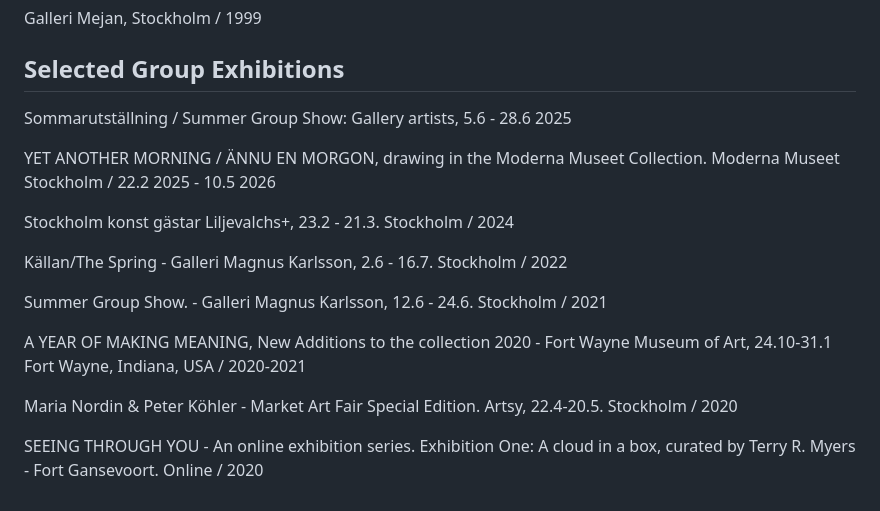
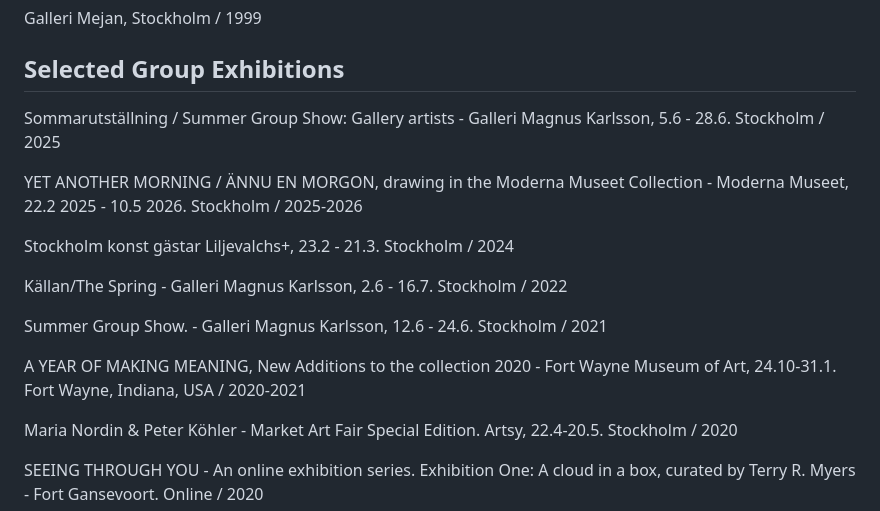
Before and after one commit to FredrikKoehler/fredrikkoehler.github.io, a Markdown page: resources/cv.md, the part around the change. GitHub-like rendering.

Commit message:
Updated group exhibitions

```diff
--- a/resources/cv.md
+++ b/resources/cv.md
@@ -54,9 +54,9 @@ Galleri Mejan, Stockholm / 1999
 
 ## Selected Group Exhibitions
 
-Sommarutställning / Summer Group Show: Gallery artists, 5.6 - 28.6 2025
+Sommarutställning / Summer Group Show: Gallery artists - Galleri Magnus Karlsson, 5.6 - 28.6. Stockholm / 2025
 
-YET ANOTHER MORNING / ÄNNU EN MORGON, drawing in the Moderna Museet Collection. Moderna Museet Stockholm / 22.2 2025 - 10.5 2026
+YET ANOTHER MORNING / ÄNNU EN MORGON, drawing in the Moderna Museet Collection - Moderna Museet, 22.2 2025 - 10.5 2026.  Stockholm / 2025-2026
 
 Stockholm konst gästar Liljevalchs+, 23.2 - 21.3. Stockholm / 2024
 
@@ -64,7 +64,7 @@ Källan/The Spring - Galleri Magnus Karlsson, 2.6 - 16.7. Stockholm / 2022
 
 Summer Group Show. - Galleri Magnus Karlsson, 12.6 - 24.6. Stockholm / 2021
 
-A YEAR OF MAKING MEANING, New Additions to the collection 2020 - Fort Wayne Museum of Art, 24.10-31.1 Fort Wayne, Indiana, USA / 2020-2021
+A YEAR OF MAKING MEANING, New Additions to the collection 2020 - Fort Wayne Museum of Art, 24.10-31.1. Fort Wayne, Indiana, USA / 2020-2021
 
 Maria Nordin & Peter Köhler - Market Art Fair Special Edition. Artsy, 22.4-20.5. Stockholm / 2020
 
```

========

Copy the listing exactly. Any image in it stays out of the copy.

Before and after one commit to FredrikKoehler/fredrikkoehler.github.io, a Markdown page: resources/cv.md, the part around the change. GitHub-like rendering.

Commit message:
Updated group exhibitions

```diff
--- a/resources/cv.md
+++ b/resources/cv.md
@@ -54,9 +54,9 @@ Galleri Mejan, Stockholm / 1999
 
 ## Selected Group Exhibitions
 
-Sommarutställning / Summer Group Show: Gallery artists, 5.6 - 28.6 2025
+Sommarutställning / Summer Group Show: Gallery artists - Galleri Magnus Karlsson, 5.6 - 28.6. Stockholm / 2025
 
-YET ANOTHER MORNING / ÄNNU EN MORGON, drawing in the Moderna Museet Collection. Moderna Museet Stockholm / 22.2 2025 - 10.5 2026
+YET ANOTHER MORNING / ÄNNU EN MORGON, drawing in the Moderna Museet Collection - Moderna Museet, 22.2 2025 - 10.5 2026.  Stockholm / 2025-2026
 
 Stockholm konst gästar Liljevalchs+, 23.2 - 21.3. Stockholm / 2024
 
@@ -64,7 +64,7 @@ Källan/The Spring - Galleri Magnus Karlsson, 2.6 - 16.7. Stockholm / 2022
 
 Summer Group Show. - Galleri Magnus Karlsson, 12.6 - 24.6. Stockholm / 2021
 
-A YEAR OF MAKING MEANING, New Additions to the collection 2020 - Fort Wayne Museum of Art, 24.10-31.1 Fort Wayne, Indiana, USA / 2020-2021
+A YEAR OF MAKING MEANING, New Additions to the collection 2020 - Fort Wayne Museum of Art, 24.10-31.1. Fort Wayne, Indiana, USA / 2020-2021
 
 Maria Nordin & Peter Köhler - Market Art Fair Special Edition. Artsy, 22.4-20.5. Stockholm / 2020
 
```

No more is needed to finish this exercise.